Our story begins, oddly enough, with Norlin-era Gibson in 1980, where engineer Tim Shaw was tasked with designing a humbucker that would restore the company’s Les Paul and ES-335 reissues to some shade of their former glory. The results are widely considered to be the best vintage-voiced pickups Gibson produced since the early ’60s. Fast forward to 2015 and Shaw is Director of R&D at Fender. So where do they go when it’s time to concoct a great ’bucker for the American Standard Stratocaster? Bingo! The result is the new Fender American Standard Stratocaster HSS Shawbucker, a guitar that packs a boatload of history from the two biggest names in electric guitars.
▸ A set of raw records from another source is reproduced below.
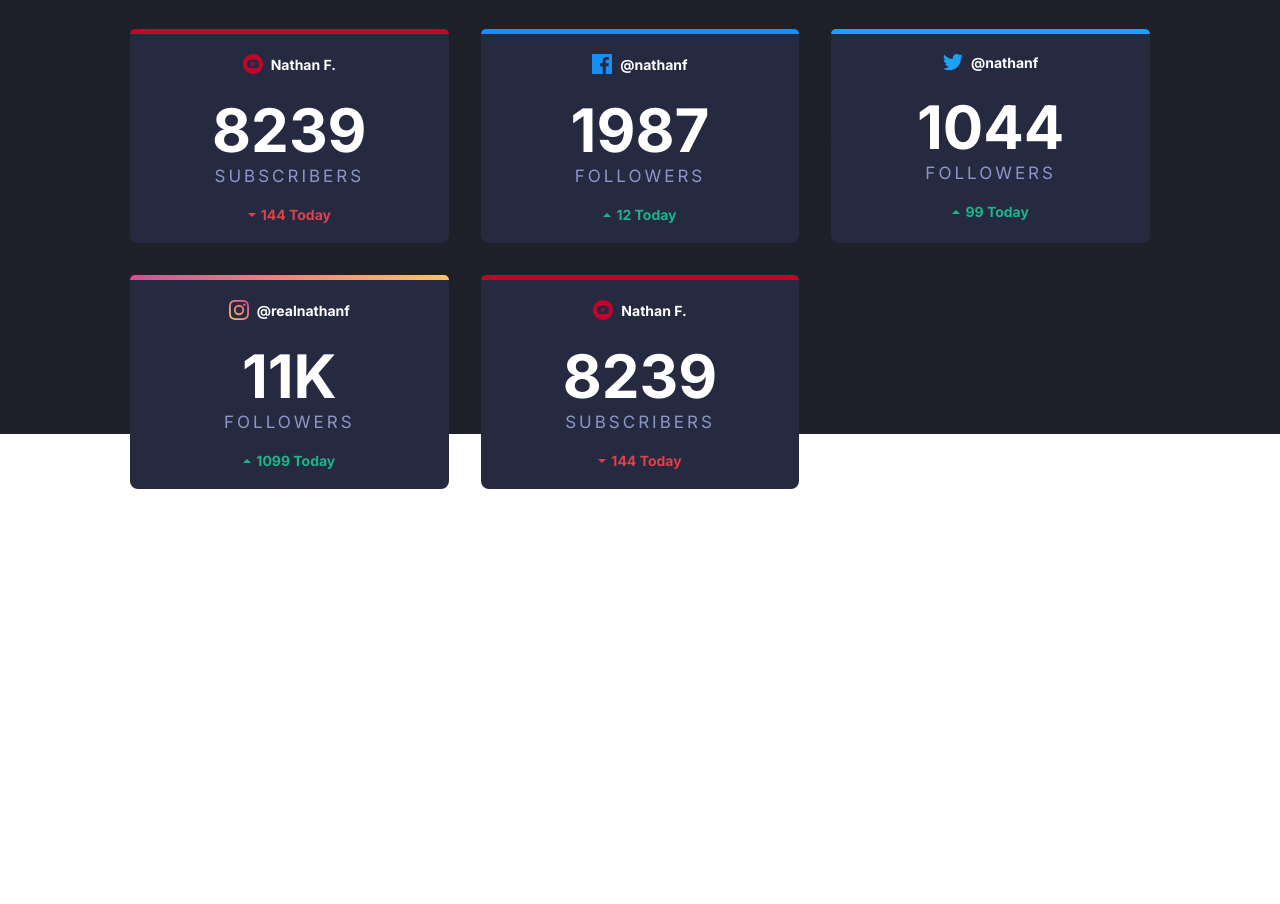
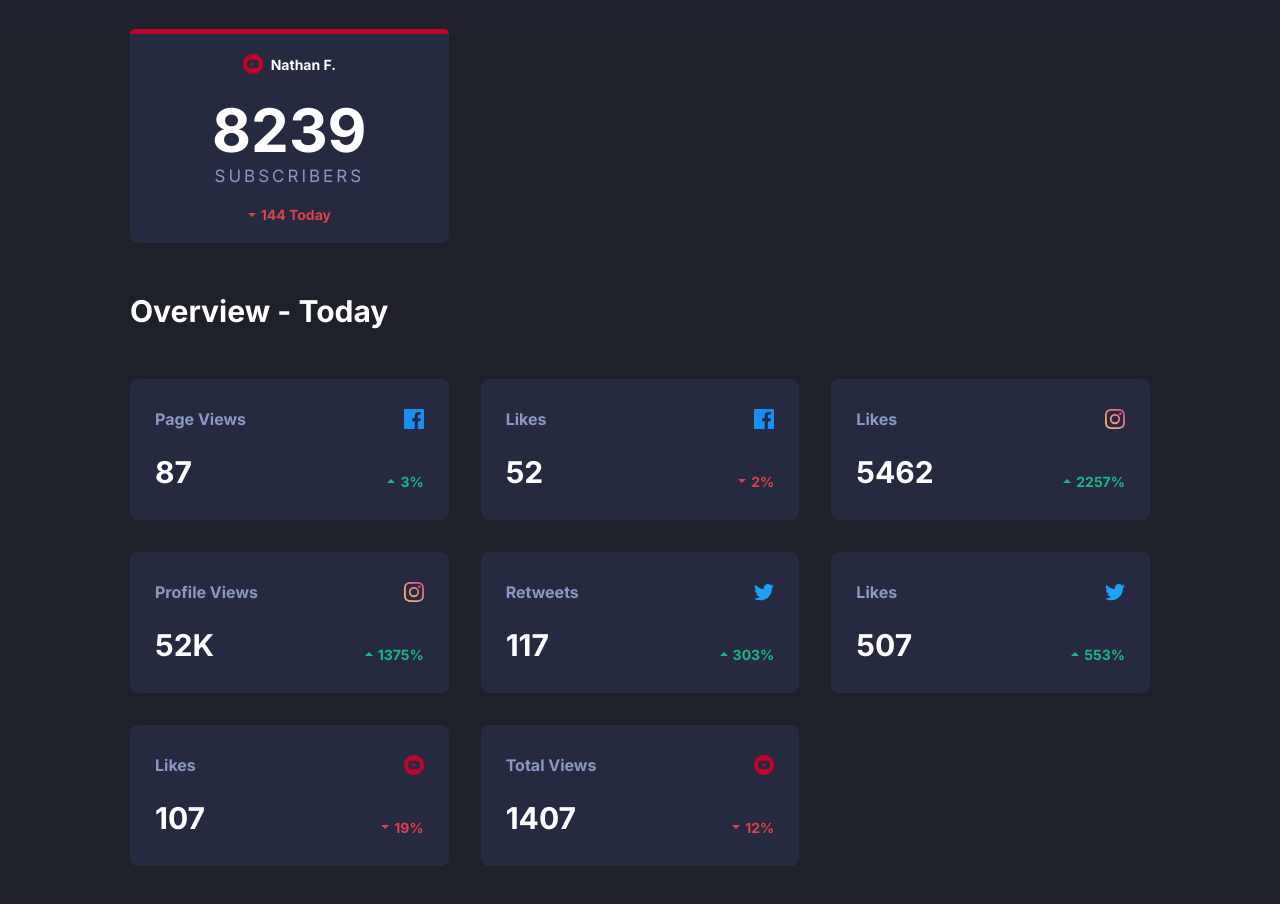
Before and after one commit to VHGC1/Social-media-dashboard, a plain HTML site: page index.html in a window 1280 px wide. Shown: the part 366-1270 px from the top of the page. Before the commit the page ends 919 px from the top, so only its background shows below. Drawn offline with Linux system fonts and the light colour scheme.

Commit message:
dark-mode

```diff
--- a/index.html
+++ b/index.html
@@ -1,10 +1,10 @@
 <!DOCTYPE html>
 <html lang="en">
   <head>
-  <meta charset="UTF-8">
-  <meta http-equiv="X-UA-Compatible" content="IE=edge">
-  <meta name="viewport" content="width=device-width, initial-scale=1.0">
-  <link rel="stylesheet" href="style.css">
+    <meta charset="UTF-8" />
+    <meta http-equiv="X-UA-Compatible" content="IE=edge" />
+    <meta name="viewport" content="width=device-width, initial-scale=1.0" />
+    <link rel="stylesheet" href="style.css" />
     <title>Dashboard</title>
   </head>
   <body>
@@ -18,77 +18,120 @@
           <div class="toggle_dark_mode">
             <span>Dark Mode</span>
             <label title="toggle" class="switch">
-            <input type="checkbox" id="toggle">
+              <input type="checkbox" id="toggle" />
               <span class="slider round"></span>
             </label>
           </div>
-
         </div>
         <div class="card_container">
           <div class="card_top card fb">
-          <a href="#"><img src="assets/icon-facebook.svg" alt="icon"> @nathanf</a>
+            <a href="#"
+              ><img src="assets/icon-facebook.svg" alt="icon" /> @nathanf</a
+            >
             <h1>1987</h1>
             <h2>FOLLOWERS</h2>
-          <span><img src="assets/icon-up.svg" alt="up"> 12 Today</span>
+            <span class="green"><img src="assets/icon-up.svg" alt="up" /> 12 Today</span>
           </div>
           <div class="card_top card tt">
-          <a href="#"><img src="assets/icon-twitter.svg" alt="icon"> @nathanf</a>
+            <a href="#"
+              ><img src="assets/icon-twitter.svg" alt="icon" /> @nathanf</a
+            >
             <h1>1044</h1>
             <h2>FOLLOWERS</h2>
-          <span><img src="assets/icon-up.svg" alt="up"> 99 Today</span>
+            <span class="green"><img src="assets/icon-up.svg" alt="up" /> 99 Today</span>
           </div>
           <div class="card_top card insta">
-          <a href="#"><img src="assets/icon-instagram.svg" alt="icon"> @realnathanf</a>
+            <a href="#"
+              ><img src="assets/icon-instagram.svg" alt="icon" />
+              @realnathanf</a
+            >
             <h1>11K</h1>
             <h2>FOLLOWERS</h2>
-          <span><img src="assets/icon-up.svg" alt="up"> 1099 Today</span>
+            <span class="green"><img src="assets/icon-up.svg" alt="up" /> 1099 Today</span>
           </div>
           <div class="card_top card youtube">
-          <a href="#"><img src="assets/icon-youtube.svg" alt="icon"> Nathan F.</a>
+            <a href="#"
+              ><img src="assets/icon-youtube.svg" alt="icon" /> Nathan F.</a
+            >
             <h1>8239</h1>
             <h2>SUBSCRIBERS</h2>
-          <span><img src="assets/icon-down.svg" alt="down"> 144 Today</span>
-        </div>
-
-        <div class="card_top card fb">
-          <a href="#"><img src="assets/icon-facebook.svg" alt="icon"> @nathanf</a>
-          <h1>1987</h1>
-          <h2>FOLLOWERS</h2>
-          <span><img src="assets/icon-up.svg" alt="up"> 12 Today</span>
-        </div>
-        <div class="card_top card tt">
-          <a href="#"><img src="assets/icon-twitter.svg" alt="icon"> @nathanf</a>
-          <h1>1044</h1>
-          <h2>FOLLOWERS</h2>
-          <span><img src="assets/icon-up.svg" alt="up"> 99 Today</span>
-        </div>
-        <div class="card_top card insta">
-          <a href="#"><img src="assets/icon-instagram.svg" alt="icon"> @realnathanf</a>
-          <h1>11K</h1>
-          <h2>FOLLOWERS</h2>
-          <span><img src="assets/icon-up.svg" alt="up"> 1099 Today</span>
-        </div>
-        <div class="card_top card youtube">
-          <a href="#"><img src="assets/icon-youtube.svg" alt="icon"> Nathan F.</a>
-          <h1>8239</h1>
-          <h2>SUBSCRIBERS</h2>
-          <span><img src="assets/icon-down.svg" alt="down"> 144 Today</span>
+            <span class="red"><img src="assets/icon-down.svg" alt="down" /> 144 Today</span>
           </div>
         </div>
       </div>
+
       <div class="bottom_container">
 
+        <h2>Overview - Today</h2>
+
+
         <div class="card_container">
-        <div class="card_bottom card"></div>
-        <div class="card_bottom card"></div>
-        <div class="card_bottom card"></div>
-        <div class="card_bottom card"></div>
-        <div class="card_bottom card"></div>
-        <div class="card_bottom card"></div>
-        <div class="card_bottom card"></div>
-        <div class="card_bottom card"></div>
+          <div class="card_bottom card">
+            <span
+              >Page Views <img src="assets/icon-facebook.svg" alt="icon"
+            /></span>
+            <div class="bottom_grid_text">
+              <h3>87</h3>
+              <span class="green"><img src="assets/icon-up.svg" alt="icon" /> 3%</span>
+            </div>
           </div>
 
+          <div class="card_bottom card">
+            <span>Likes <img src="assets/icon-facebook.svg" alt="icon" /></span>
+            <div class="bottom_grid_text">
+              <h3>52</h3>
+              <span class="red"><img src="assets/icon-down.svg" alt="icon" /> 2%</span>
+            </div>
+          </div>
+
+          <div class="card_bottom card">
+            <span>Likes <img src="assets/icon-instagram.svg" alt="icon" /></span>
+            <div class="bottom_grid_text">
+              <h3>5462</h3>
+              <span class="green"><img src="assets/icon-up.svg" alt="icon" /> 2257%</span>
+            </div>
+          </div>
+
+          <div class="card_bottom card">
+            <span>Profile Views <img src="assets/icon-instagram.svg" alt="icon" /></span>
+            <div class="bottom_grid_text">
+              <h3>52K</h3>
+              <span class="green"><img src="assets/icon-up.svg" alt="icon" /> 1375%</span>
+            </div>
+          </div>
+
+          <div class="card_bottom card">
+            <span>Retweets <img src="assets/icon-twitter.svg" alt="icon" /></span>
+            <div class="bottom_grid_text">
+              <h3>117</h3>
+              <span class="green"><img src="assets/icon-up.svg" alt="icon" /> 303%</span>
+            </div>
+          </div>
+
+          <div class="card_bottom card">
+            <span>Likes <img src="assets/icon-twitter.svg" alt="icon" /></span>
+            <div class="bottom_grid_text">
+              <h3>507</h3>
+              <span class="green"><img src="assets/icon-up.svg" alt="icon" /> 553%</span>
+            </div>
+          </div>
+
+          <div class="card_bottom card">
+            <span>Likes <img src="assets/icon-youtube.svg" alt="icon" /></span>
+            <div class="bottom_grid_text">
+              <h3>107</h3>
+              <span class="red"><img src="assets/icon-down.svg" alt="icon" /> 19%</span>
+            </div>
+          </div>
+
+          <div class="card_bottom card">
+            <span>Total Views <img src="assets/icon-youtube.svg" alt="icon" /></span>
+            <div class="bottom_grid_text">
+              <h3>1407</h3>
+              <span class="red"><img src="assets/icon-down.svg" alt="icon" /> 12%</span>
+            </div>
+          </div>
+        </div>
       </div>
     </section>
   </body>
--- a/style.css
+++ b/style.css
@@ -8,9 +8,9 @@
 section {
   display: flex;
   flex-direction: column;
-  height: 100vh;
   background-image: linear-gradient(to top, hsl(230, 17%, 14%) 70%, hsl(232, 19%, 15%) 30%);
   padding: 0 130px;
+  padding-bottom: 100px;
   font-family: 'Inter', sans-serif;
   font-weight: 700;
 }
@@ -24,10 +24,22 @@ a {
   border-radius: 8px;
 }
 
+.card:hover {
+  background:hsl(228, 26%, 27%);
+}
+
 .card_container {
   display: grid;
   grid-template-columns: repeat(auto-fit, minmax(290px, 1fr));;
   gap: 2rem;
+}
+
+.green {
+  color: hsl(163, 72%, 41%);
+}
+
+.red {
+  color: hsl(356, 69%, 56%);
 }
 
 /* TOP */
@@ -190,7 +202,6 @@ input:checked + .slider:before {
   display: flex;
   align-items: center;
   justify-content: center;
-  color: hsl(163, 72%, 41%);
   font-size: 14px;
   margin: 20px 0;
 }
@@ -199,10 +210,43 @@ input:checked + .slider:before {
   margin-right: 5px;
 }
 
-.youtube span {
-  color: hsl(356, 69%, 56%);
+/* CARD BOTTOM */
+
+.bottom_container h2 {
+  margin: 50px 0;
+  font-size: 30px;
+  color: white;
 }
 
+.card_bottom {
+  padding: 30px 25px;
+}
 
+.card_bottom span:first-child {
+  display: flex;
+  align-items: center;
+  justify-content: space-between;
+  color: hsl(228, 34%, 66%);
+}
 
-/*  */
+.card_bottom .bottom_grid_text {
+  display: flex;
+  align-items: baseline;
+  justify-content: space-between;
+  margin-top: 25px;
+}
+
+.card_bottom .bottom_grid_text h3 {
+  color: white;
+  font-size: 30px;
+}
+
+.card_bottom .bottom_grid_text span {
+  display: flex;
+  align-items: center;
+  font-size: 14px;
+}
+
+.card_bottom .bottom_grid_text span img {
+  margin-right: 5px;
+}
```
Lines whose indentation alone changed are shown as unchanged.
As has its predecessors, the 2015 American Standard differs from vintage-reissue Strats in its incorporation of several modern features: it has a flatter 9.5" fingerboard radius, headstock trussrod adjustment, roller string tree, die-cast tuners with staggered-height posts, a 22-fret neck with extension “lip,” and a two-post synchronized tremolo (albeit now with vintage-style stamped-steel saddles). The neck and middle pickups are the Custom Shop’s respected Fat ’50s, but the real wallop arrives in the aforementioned Shawbucker in the bridge position. To help them play nice together Shaw has also spec’d a custom dual-ganged Volume control with a 250kΩ potentiometer for the two single-coils and a 500kΩ pot for the bridge pickup, avoiding tones that are either too strident from the former or too dull from the latter.
Of his intentions for this pickup, Shaw tells us: “I know what the original [PAF] spec was and I’ve obviously spent time looking at modern variations. This is a case where forensics really weren’t required. This humbucker is definitely wound at the lower end of the output spectrum [it read 7.05kΩ on my meter], and, as a result, there’s a lot of clarity. They have kind of a ‘chest voice’ to them, a breathiness that works real well.” Also, Shaw adds, “These pickups are deliberately not potted, but they’re wound pretty tight to avoid microphonic feedback. That allows a whole lot of expression that you don’t get when you wax the crap out of them.”
The fit, finish, and setup of our test guitar were all superb, and its polyurethane finish achieved a lovely gloss without being glopped on too heavily. The frets were smoothly dressed with nary a sharp end to be found, and if the thin-ish neck profile wasn’t my personal favorite, I had no issues with its smooth playability. Amped through a Two-Rock Studio Pro 35 and a hand-wired Marshall JTM-45 repro, this American Standard sounded sweet and snappy in all neck-to-middle positions, ably hinting at the springy, bitey Derek and the Dominos tones or thicker, bouncier SRV voicings that so many players seek from a Strat. The bridge position definitely cranked up the attitude, but—and this was impressive—without losing the guitar’s essential Stratiness.
There was enough beef from the Shawbucker to push either amp into a sweetly tactile, chewy breakup for classic-rock or snarly rootstwang, and it sang beautifully with an Analogman Prince of Tone overdrive kicked in for more grind—and with no squeal unless I pushed it irresponsibly close to the speaker cab. All in all, it’s a “modern” Strat, yes, but with more vintage-inspired character than many incarnations of American Standards past. A superbly versatile American-made guitar, the Stratocaster HSS Shawbucker earns an Editors’ Pick Award.